That may seem greedy or cynical to some, but I don’t think it is. The intersection of philosophy and self-interest tends to be a strong impetus for the creation of public policy, and that’s a good thing.
But self-interest being self-interest you also can’t expect that intersection to remain static on a big piece of public policy, with big dollars at stake, like medical marijuana.
Certain recent events have given me a reason to take a step back on some of these issues and evaluate the philosophical honesty of the approach of Florida’s current Dispensing Organizations, soon to be reregistered as MMTCs under Amendment 2.
Let me start by saying that I accept the basic premise put forward by these DO’s and legislators that they’ve built businesses by a foregone conclusion that our nascent medical marijuana system would expand dramatically – either under Amendment 2’s passage or legislative action.

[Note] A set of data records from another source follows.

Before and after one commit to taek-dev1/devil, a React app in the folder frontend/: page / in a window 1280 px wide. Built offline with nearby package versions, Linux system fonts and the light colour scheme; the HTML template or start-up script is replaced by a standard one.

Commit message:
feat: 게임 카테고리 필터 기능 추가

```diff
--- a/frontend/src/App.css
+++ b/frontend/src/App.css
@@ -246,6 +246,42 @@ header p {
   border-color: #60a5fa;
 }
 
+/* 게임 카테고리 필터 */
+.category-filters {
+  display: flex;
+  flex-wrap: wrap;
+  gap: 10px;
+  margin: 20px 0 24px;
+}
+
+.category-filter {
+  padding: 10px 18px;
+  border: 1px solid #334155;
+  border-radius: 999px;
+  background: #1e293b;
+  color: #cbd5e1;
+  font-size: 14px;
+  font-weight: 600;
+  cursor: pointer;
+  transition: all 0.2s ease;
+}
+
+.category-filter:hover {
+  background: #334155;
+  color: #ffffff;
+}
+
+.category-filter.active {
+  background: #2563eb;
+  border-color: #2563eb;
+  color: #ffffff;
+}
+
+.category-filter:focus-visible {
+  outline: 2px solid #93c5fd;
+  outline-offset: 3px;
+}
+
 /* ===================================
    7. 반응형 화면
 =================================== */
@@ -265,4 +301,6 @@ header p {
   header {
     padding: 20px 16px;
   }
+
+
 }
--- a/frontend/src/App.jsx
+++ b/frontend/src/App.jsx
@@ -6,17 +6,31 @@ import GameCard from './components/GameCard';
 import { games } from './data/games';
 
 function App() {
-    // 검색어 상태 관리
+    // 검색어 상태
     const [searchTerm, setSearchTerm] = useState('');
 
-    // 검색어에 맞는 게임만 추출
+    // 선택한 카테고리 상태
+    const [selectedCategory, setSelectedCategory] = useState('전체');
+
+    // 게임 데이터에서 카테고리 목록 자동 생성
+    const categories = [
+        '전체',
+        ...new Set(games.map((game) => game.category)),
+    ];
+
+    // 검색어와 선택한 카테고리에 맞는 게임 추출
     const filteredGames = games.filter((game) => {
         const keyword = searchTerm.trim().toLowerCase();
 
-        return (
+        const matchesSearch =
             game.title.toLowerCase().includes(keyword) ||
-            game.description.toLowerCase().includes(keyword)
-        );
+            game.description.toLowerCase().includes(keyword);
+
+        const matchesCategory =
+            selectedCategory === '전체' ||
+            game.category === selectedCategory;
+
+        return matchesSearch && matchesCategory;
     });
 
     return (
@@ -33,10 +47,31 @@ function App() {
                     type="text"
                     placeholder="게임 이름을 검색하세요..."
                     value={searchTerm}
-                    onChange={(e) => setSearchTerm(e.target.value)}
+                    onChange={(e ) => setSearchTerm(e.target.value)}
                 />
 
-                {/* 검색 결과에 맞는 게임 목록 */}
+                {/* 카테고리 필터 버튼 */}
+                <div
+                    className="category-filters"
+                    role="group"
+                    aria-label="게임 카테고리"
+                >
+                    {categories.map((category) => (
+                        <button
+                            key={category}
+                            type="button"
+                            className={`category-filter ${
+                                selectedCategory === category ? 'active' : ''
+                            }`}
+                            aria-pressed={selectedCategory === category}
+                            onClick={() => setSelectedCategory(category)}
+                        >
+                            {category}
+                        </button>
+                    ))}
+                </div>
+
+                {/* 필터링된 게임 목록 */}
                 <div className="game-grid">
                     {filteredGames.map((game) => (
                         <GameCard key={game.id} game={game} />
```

And they have done so at significant expense, without much in the way of return, thus far.
Now, that investment alone doesn’t necessarily justify a policy of abject protectionism in implementing the constitution, but again, as it intersects with the notion of caution and public safety, the case gets stronger to do so.
Except for some new wrinkles.

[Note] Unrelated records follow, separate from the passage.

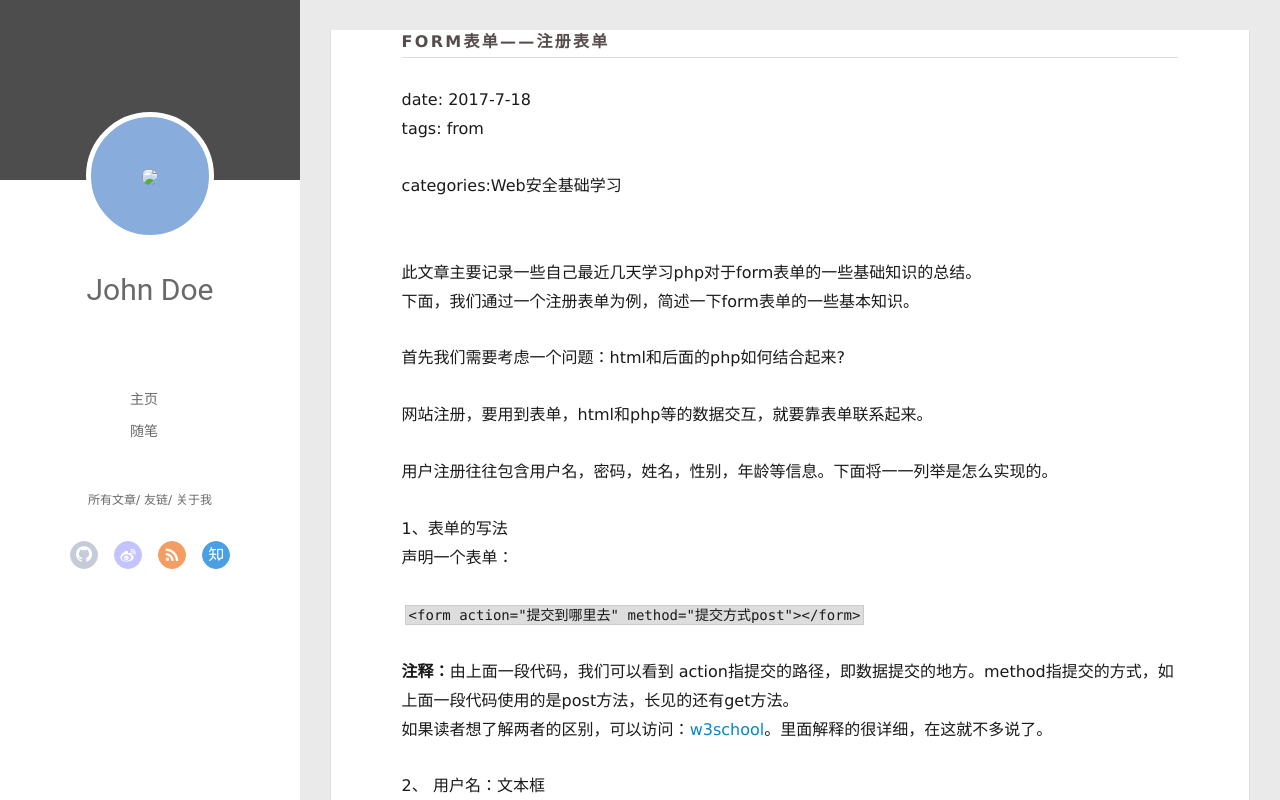
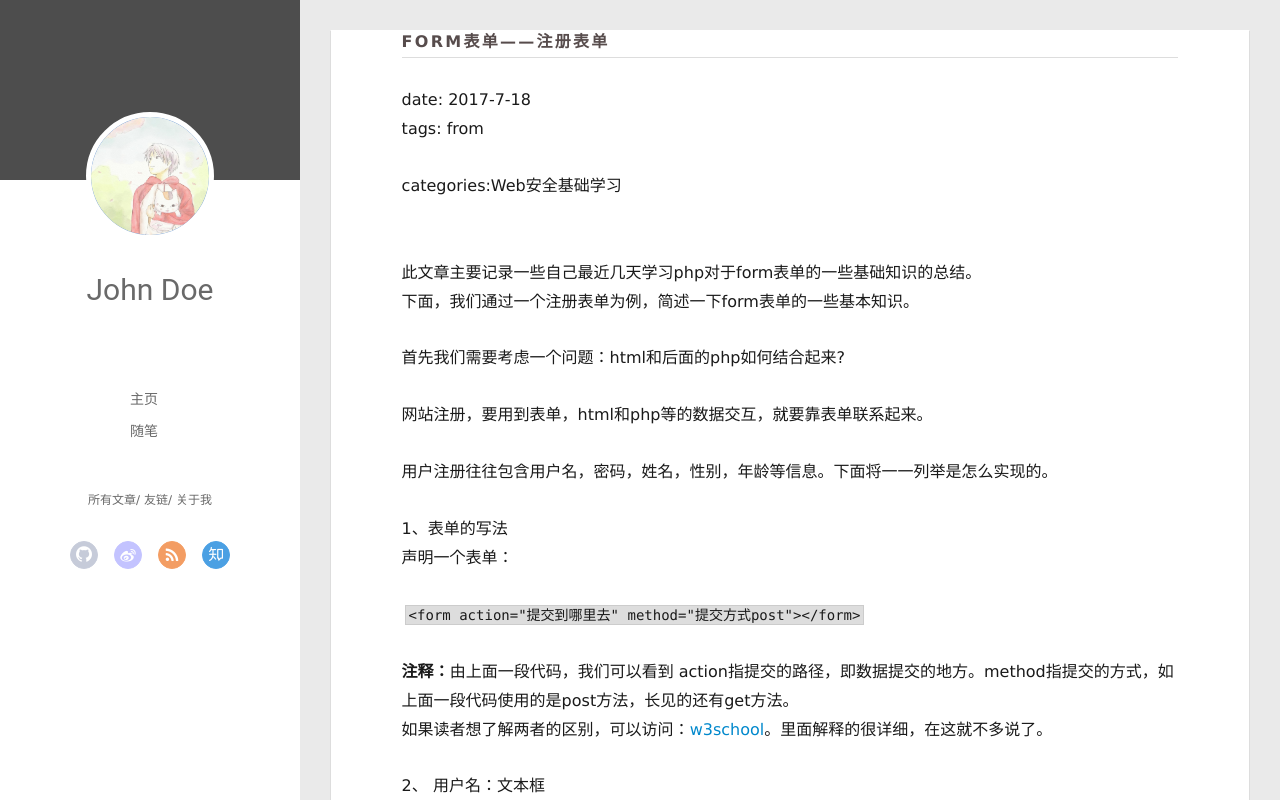
Before and after one commit to J1ke/lipengju123.github.io, a plain HTML site: page index.html in a window 1280 px wide. Drawn offline with Linux system fonts and the light colour scheme; no server answers.

Commit message:
Site updated: 2017-07-20 13:54:48

```diff
--- a/index.html
+++ b/index.html
@@ -42,7 +42,7 @@
 <div class="intrude-less">
 	<header id="header" class="inner">
 		<a href="/" class="profilepic">
-			<img src="null" class="js-avatar">
+			<img src="123.jpg" class="js-avatar">
 		</a>
 		<hgroup>
 		  <h1 class="header-author"><a href="/">John Doe</a></h1>
@@ -100,7 +100,7 @@
 	<div class="intrude-less">
 		<header id="header" class="inner">
 			<div class="profilepic">
-				<img src="null" class="js-avatar">
+				<img src="123.jpg" class="js-avatar">
 			</div>
 			<hgroup>
 			  <h1 class="header-author js-header-author">John Doe</h1>
```
Also changed, not shown: 2017/07/15/hello world/index.html (+2 -2 lines), 2017/07/18/from注册表单/index.html (+2 -2 lines), archives/2017/07/index.html (+2 -2 lines), archives/2017/index.html (+2 -2 lines), archives/index.html (+2 -2 lines), img/123.jpg (added).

This week, Canadian mega-marijuana corporation, Aphria Inc., announced a deal to essentially buy CHT Medical outright, one of the seven licensed DOs. They’re doing so with $25 million cash, while launching a $35 million raise, valuing the company at $177 million (!!!). CHT only began selling low-THC marijuana to patients in January, mind you.
As I outlined in my last piece on this subject, there was an intense and rigorous application process to select those current license holders. Particularly in the case of CHT’s apparent wholesale unloading of their license to Aphria, would essentially circumvent that entire vetting process. These investors could be great news for Florida, we just don’t know, since they didn’t go through the process like everyone else.
Second, it strikes me as a tad intellectually inconsistent to argue for sympathy over their investment in the Florida market in one breath, while raising big foreign investment dollars in the next. (And CHT isn’t alone in its fundraising, just the most public. As the Miami Herald has reported, almost all of the licensees are currently raising capital from investors.)
Finally, let’s think about the pitch these companies naturally would have to make to secure these sorts of massive capital infusions. Legal marijuana is big business, to be sure, but it’s also an industry in its infancy that is handcuffed in many ways by the glaring conflicts between state laws and federal law, where marijuana remains a DEA Schedule 1 substance. That’s why you still don’t see traditional money players like Goldman and Citi and their ilk playing in this space.
So why the big investments and insane valuations? The answer lies more in the licenses granted by Florida, and less in the P&Ls of the companies in question.
Under current law, after having gone through the rigorous application process, posting a $5 million bond, building growing, processing and retail facilities, and receiving DOH approvals to cultivate and then distribute medical marijuana, licensees can pretty much do whatever they want.
Most states with some form of legal marijuana require separate applications and licenses for each individual business operation. A grow has its own license, retail dispensaries are individually licensed, etc. Other states with vertical integration, like Florida, allow multiple operations under a single license. In those states, the maximum number of retail facilities that can be operated under a license is limited to 3 or less (except for New York, which allows 4).
In Florida? There is no limit.
That’s right, folks.
What the press corps and I have likewise been derelict in reporting on, is that our present cohort of marijuana growers in Florida can open unlimited retail facilities – “pot shops” in the parlance of this issue – across the state. And that’s precisely what they are planning to do with all of this new capital they are raising by the truckload.
A pot shop on every corner? Without action to fix this glaring loophole (heh), that’s where we’re headed.
Not in my backyard.